### BRIEF
Please repeat the lines below exactly. Begin with the line containing "Online und erfolgreich" and go on through the line containing "IDB-->>Composable: gecachte Daten".

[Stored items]
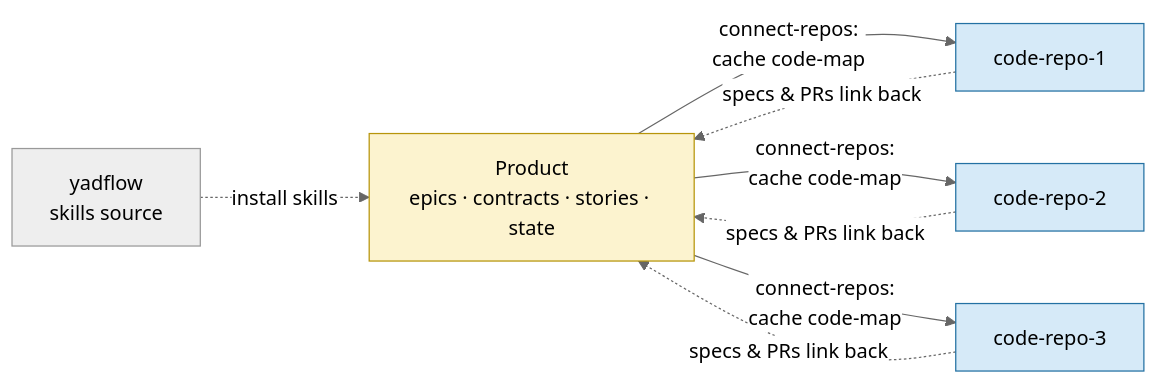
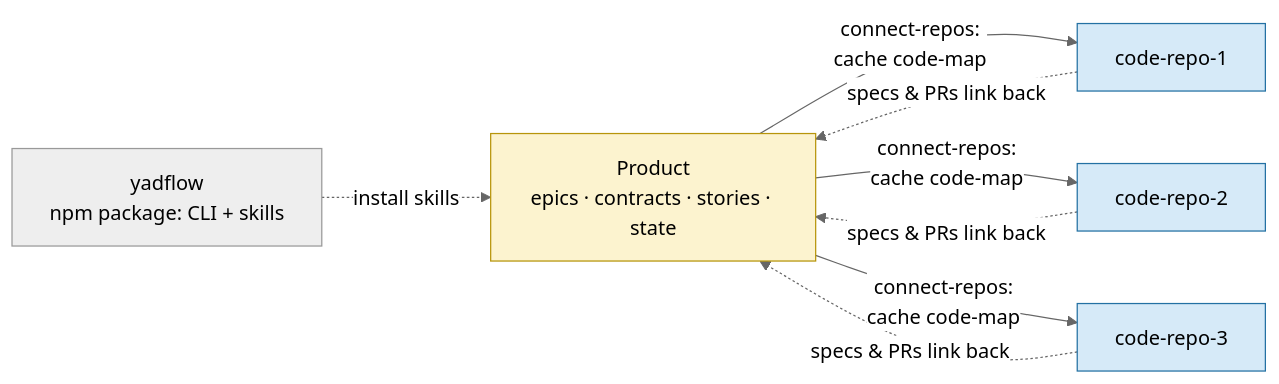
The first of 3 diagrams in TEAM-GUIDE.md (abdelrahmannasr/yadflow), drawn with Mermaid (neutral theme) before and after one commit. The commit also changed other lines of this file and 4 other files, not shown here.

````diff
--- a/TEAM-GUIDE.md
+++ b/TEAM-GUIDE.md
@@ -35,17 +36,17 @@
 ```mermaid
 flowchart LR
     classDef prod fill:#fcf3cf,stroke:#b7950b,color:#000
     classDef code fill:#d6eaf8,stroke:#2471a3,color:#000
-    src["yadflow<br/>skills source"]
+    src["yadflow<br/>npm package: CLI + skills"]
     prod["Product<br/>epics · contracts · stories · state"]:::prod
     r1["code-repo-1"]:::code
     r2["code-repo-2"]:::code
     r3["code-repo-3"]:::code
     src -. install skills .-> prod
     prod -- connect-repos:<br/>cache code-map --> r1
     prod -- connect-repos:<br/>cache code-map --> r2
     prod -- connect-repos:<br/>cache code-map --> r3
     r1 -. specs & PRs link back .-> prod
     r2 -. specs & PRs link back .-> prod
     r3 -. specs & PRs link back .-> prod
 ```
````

---

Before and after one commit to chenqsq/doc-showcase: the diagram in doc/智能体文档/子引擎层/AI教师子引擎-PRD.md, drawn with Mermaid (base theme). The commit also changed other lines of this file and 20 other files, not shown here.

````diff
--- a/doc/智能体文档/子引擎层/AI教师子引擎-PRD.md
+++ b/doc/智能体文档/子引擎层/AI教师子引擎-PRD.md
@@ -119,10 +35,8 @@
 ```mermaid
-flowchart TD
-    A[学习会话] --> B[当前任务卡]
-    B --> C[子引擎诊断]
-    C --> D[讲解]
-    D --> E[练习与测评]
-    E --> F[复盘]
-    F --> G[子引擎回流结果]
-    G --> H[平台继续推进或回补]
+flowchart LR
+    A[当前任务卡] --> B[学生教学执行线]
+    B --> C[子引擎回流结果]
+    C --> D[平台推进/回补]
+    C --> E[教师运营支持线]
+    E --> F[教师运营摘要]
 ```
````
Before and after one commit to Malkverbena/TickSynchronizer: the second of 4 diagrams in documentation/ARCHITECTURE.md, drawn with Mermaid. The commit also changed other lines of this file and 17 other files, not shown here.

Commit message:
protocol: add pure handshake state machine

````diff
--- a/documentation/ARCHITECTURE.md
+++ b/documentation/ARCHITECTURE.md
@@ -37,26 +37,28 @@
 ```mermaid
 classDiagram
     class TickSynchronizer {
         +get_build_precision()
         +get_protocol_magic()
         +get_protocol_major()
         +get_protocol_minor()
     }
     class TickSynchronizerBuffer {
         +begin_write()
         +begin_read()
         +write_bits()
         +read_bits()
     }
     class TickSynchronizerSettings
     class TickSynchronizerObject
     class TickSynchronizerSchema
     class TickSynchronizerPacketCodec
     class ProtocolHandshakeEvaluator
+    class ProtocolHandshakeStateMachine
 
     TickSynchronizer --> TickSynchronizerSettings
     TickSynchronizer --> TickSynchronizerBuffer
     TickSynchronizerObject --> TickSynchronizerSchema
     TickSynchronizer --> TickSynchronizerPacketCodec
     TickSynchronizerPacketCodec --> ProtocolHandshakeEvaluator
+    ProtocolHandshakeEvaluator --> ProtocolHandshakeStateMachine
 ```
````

---

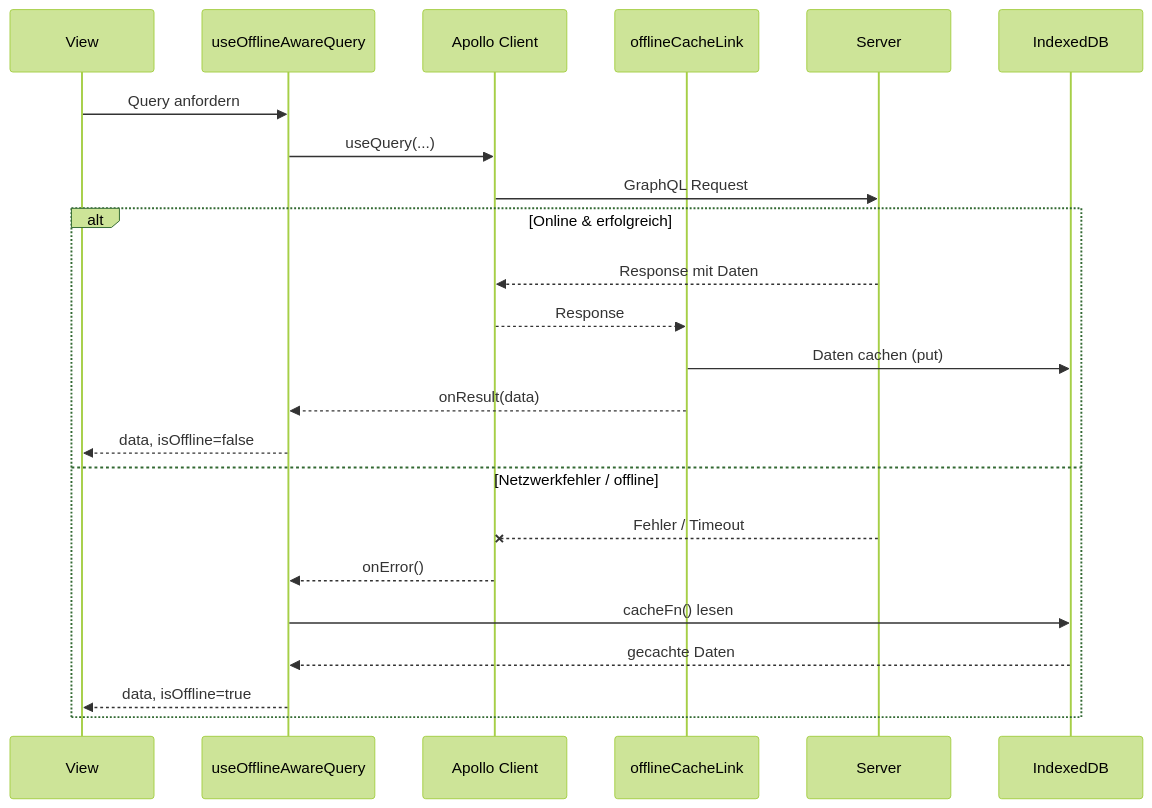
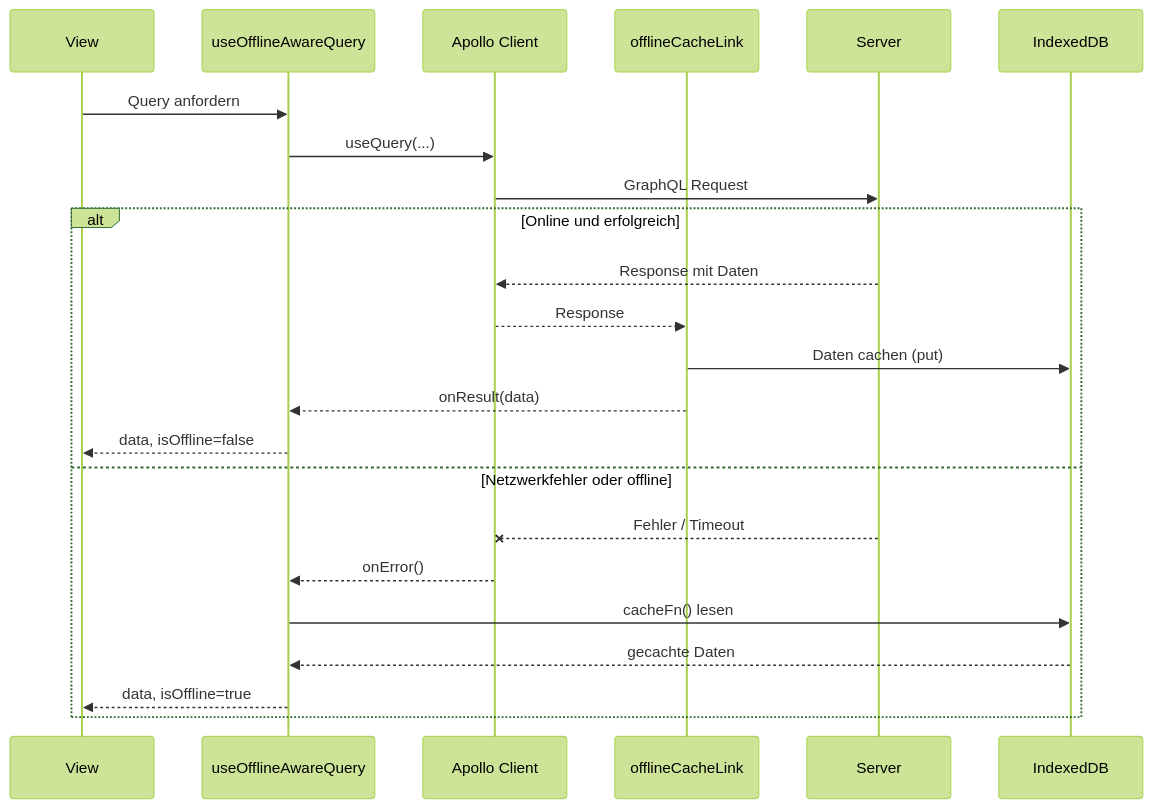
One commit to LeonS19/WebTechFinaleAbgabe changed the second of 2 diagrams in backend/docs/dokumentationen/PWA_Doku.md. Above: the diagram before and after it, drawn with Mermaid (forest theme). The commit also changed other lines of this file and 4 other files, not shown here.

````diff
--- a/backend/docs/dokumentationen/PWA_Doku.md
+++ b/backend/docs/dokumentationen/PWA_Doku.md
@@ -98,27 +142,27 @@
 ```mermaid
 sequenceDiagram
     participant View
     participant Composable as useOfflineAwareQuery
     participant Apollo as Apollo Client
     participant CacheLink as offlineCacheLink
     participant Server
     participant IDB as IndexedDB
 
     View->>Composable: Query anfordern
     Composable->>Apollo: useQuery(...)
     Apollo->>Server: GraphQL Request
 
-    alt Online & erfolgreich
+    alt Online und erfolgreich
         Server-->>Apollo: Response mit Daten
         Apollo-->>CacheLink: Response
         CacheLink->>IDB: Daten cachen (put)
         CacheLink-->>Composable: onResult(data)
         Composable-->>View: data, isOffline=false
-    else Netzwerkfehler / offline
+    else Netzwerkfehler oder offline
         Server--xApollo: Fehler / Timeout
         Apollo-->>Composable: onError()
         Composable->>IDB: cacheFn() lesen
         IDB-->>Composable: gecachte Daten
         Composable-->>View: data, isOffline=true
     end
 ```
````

### SOLUTION BELOW
+    alt Online und erfolgreich
         Server-->>Apollo: Response mit Daten
         Apollo-->>CacheLink: Response
         CacheLink->>IDB: Daten cachen (put)
         CacheLink-->>Composable: onResult(data)
         Composable-->>View: data, isOffline=false
-    else Netzwerkfehler / offline
+    else Netzwerkfehler oder offline
         Server--xApollo: Fehler / Timeout
         Apollo-->>Composable: onError()
         Composable->>IDB: cacheFn() lesen
         IDB-->>Composable: gecachte Daten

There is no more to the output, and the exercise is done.